■ **REQUIRED WORK**
Go through the listing and copy each line with the string "matplotlib".

###

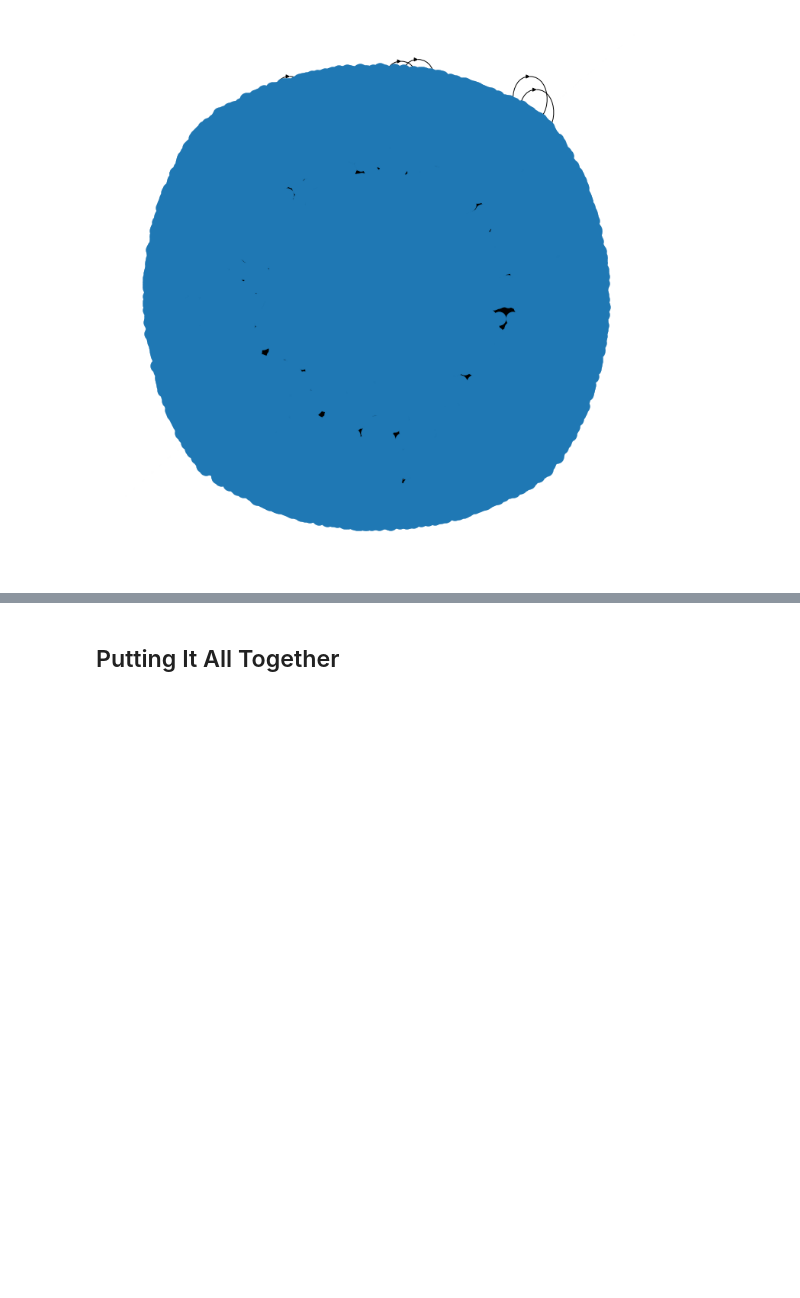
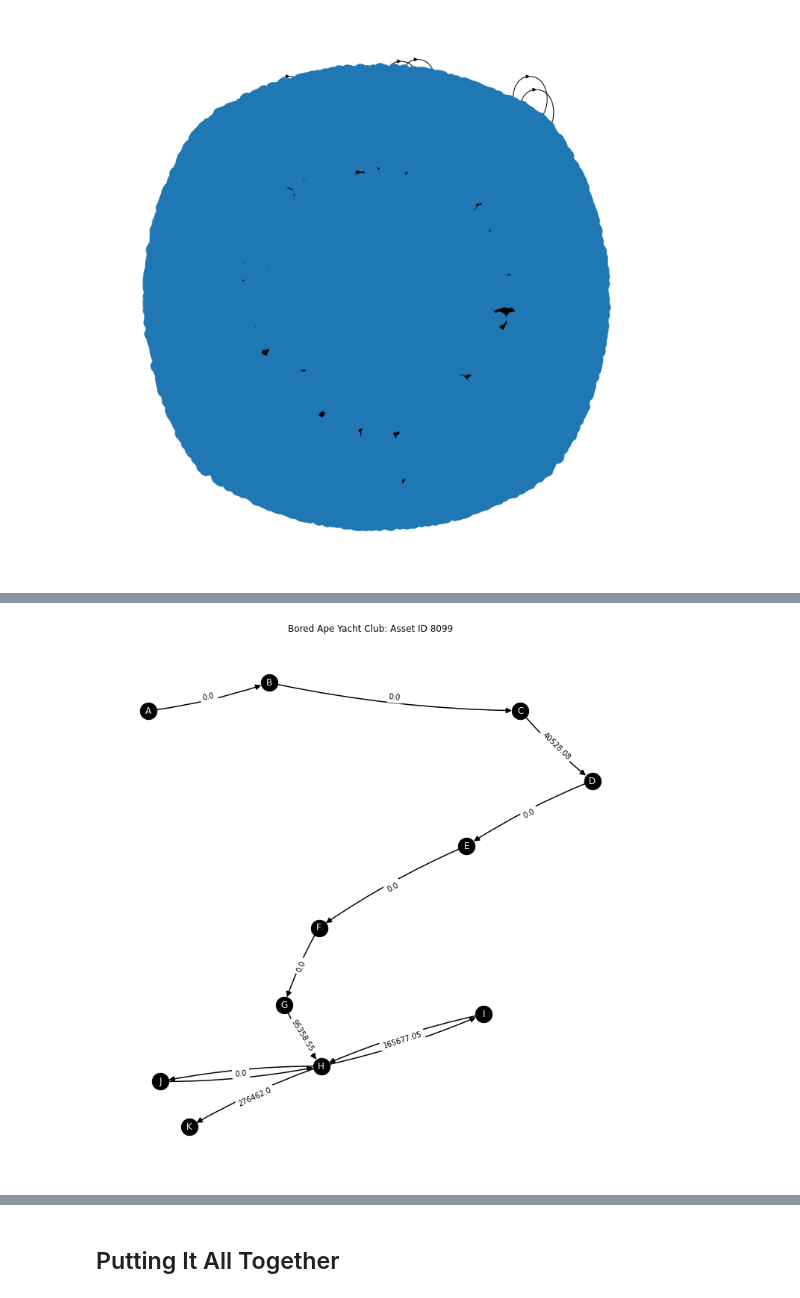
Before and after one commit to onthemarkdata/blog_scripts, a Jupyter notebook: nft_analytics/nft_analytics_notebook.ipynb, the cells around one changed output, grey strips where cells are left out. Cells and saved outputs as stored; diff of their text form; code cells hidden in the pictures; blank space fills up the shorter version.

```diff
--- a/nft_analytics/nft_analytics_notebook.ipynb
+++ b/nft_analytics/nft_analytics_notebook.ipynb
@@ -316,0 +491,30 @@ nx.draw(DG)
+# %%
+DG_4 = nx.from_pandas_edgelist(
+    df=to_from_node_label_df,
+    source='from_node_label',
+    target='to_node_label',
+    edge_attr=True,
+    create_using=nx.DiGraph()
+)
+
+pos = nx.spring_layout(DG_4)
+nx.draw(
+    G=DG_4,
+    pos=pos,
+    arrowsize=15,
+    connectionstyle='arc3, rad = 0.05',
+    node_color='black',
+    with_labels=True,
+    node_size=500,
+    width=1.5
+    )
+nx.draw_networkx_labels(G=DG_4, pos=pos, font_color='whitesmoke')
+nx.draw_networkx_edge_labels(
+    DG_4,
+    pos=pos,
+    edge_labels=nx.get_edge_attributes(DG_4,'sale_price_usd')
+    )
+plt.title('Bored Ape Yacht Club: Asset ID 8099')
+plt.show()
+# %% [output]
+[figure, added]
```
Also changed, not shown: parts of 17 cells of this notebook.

###

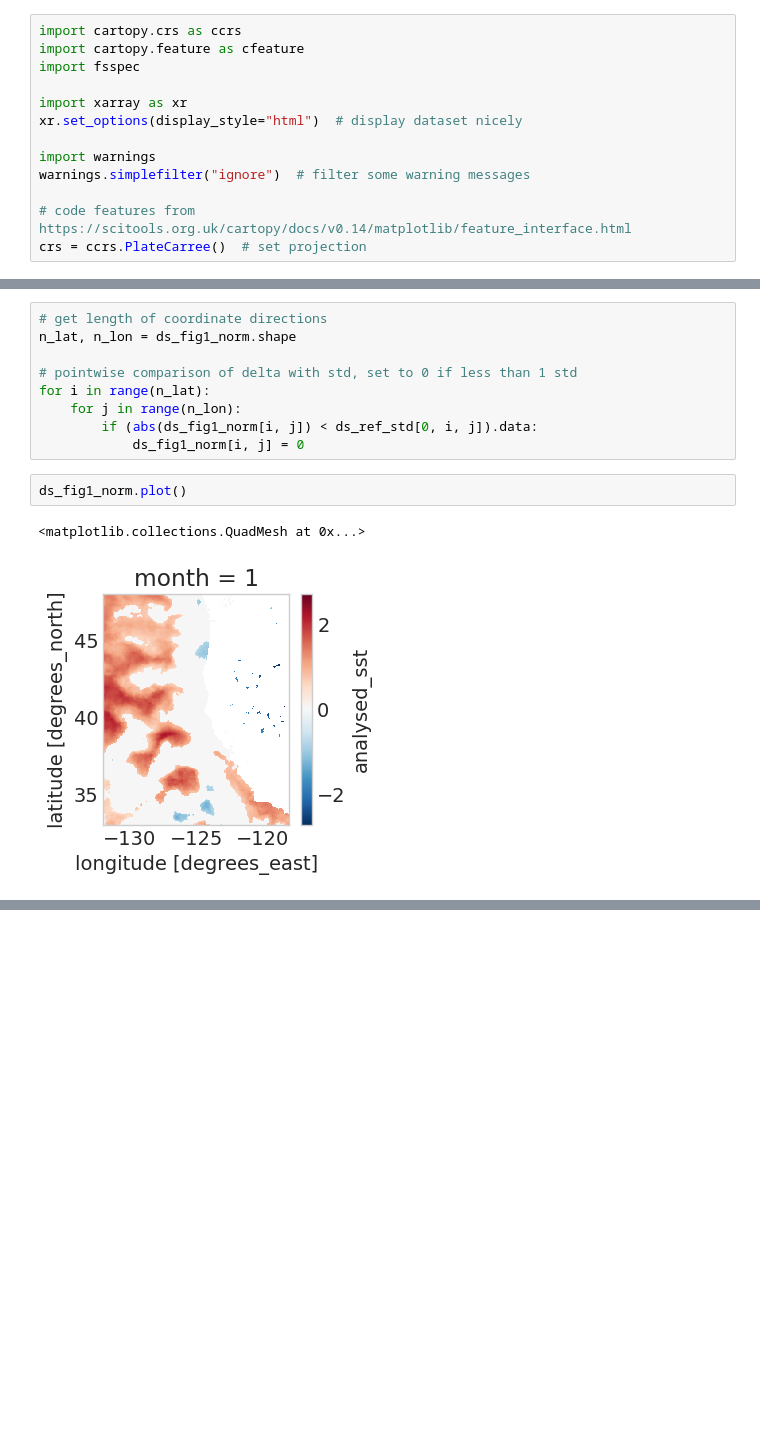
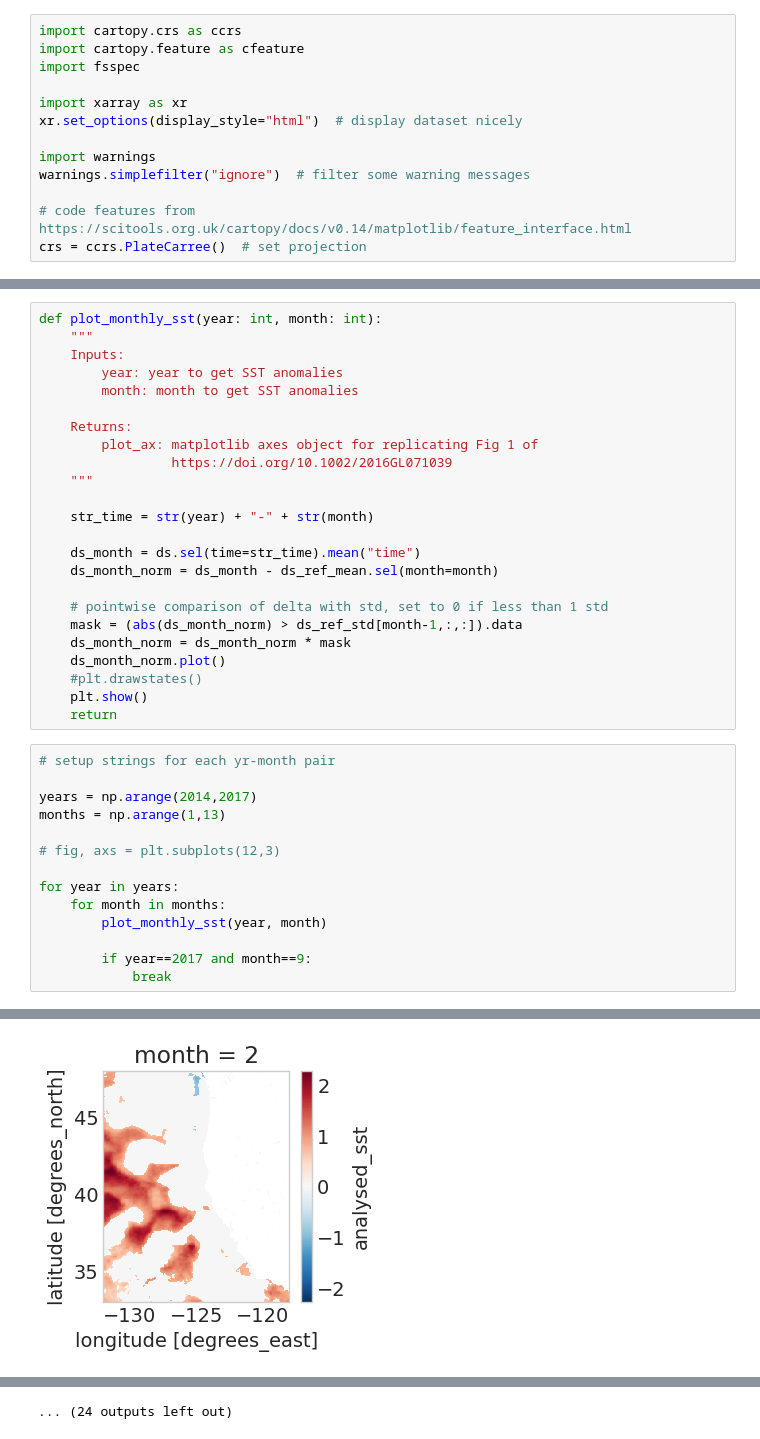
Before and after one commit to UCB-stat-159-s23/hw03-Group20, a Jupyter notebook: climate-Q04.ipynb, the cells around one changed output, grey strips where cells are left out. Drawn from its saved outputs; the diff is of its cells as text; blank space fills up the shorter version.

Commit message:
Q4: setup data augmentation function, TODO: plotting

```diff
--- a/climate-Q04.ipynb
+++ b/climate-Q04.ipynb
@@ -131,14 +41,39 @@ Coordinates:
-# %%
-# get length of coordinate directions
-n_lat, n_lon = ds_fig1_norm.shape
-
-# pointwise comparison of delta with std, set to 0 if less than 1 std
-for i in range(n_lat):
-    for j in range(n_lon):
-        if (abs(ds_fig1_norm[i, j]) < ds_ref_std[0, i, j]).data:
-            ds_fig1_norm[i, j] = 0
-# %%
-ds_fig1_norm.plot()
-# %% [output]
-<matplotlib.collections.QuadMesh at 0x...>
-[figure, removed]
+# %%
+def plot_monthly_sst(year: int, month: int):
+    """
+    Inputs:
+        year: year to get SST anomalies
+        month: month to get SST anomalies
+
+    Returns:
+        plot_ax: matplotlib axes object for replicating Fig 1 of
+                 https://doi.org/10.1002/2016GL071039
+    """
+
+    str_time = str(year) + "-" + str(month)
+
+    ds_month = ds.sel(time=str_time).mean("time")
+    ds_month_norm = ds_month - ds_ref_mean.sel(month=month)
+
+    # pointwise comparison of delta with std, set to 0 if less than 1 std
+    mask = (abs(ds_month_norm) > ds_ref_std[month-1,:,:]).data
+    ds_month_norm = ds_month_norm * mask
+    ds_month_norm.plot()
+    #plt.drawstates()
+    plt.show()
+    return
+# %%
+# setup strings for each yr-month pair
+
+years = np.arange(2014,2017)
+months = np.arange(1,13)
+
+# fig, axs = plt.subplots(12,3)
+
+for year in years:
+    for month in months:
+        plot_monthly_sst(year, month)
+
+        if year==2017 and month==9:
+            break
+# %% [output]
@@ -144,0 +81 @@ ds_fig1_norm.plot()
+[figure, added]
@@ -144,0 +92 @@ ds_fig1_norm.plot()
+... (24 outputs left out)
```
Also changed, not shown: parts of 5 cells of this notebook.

###

■ **RESULT OF THE EXERCISE**
-<matplotlib.collections.QuadMesh at 0x...>
+        plot_ax: matplotlib axes object for replicating Fig 1 of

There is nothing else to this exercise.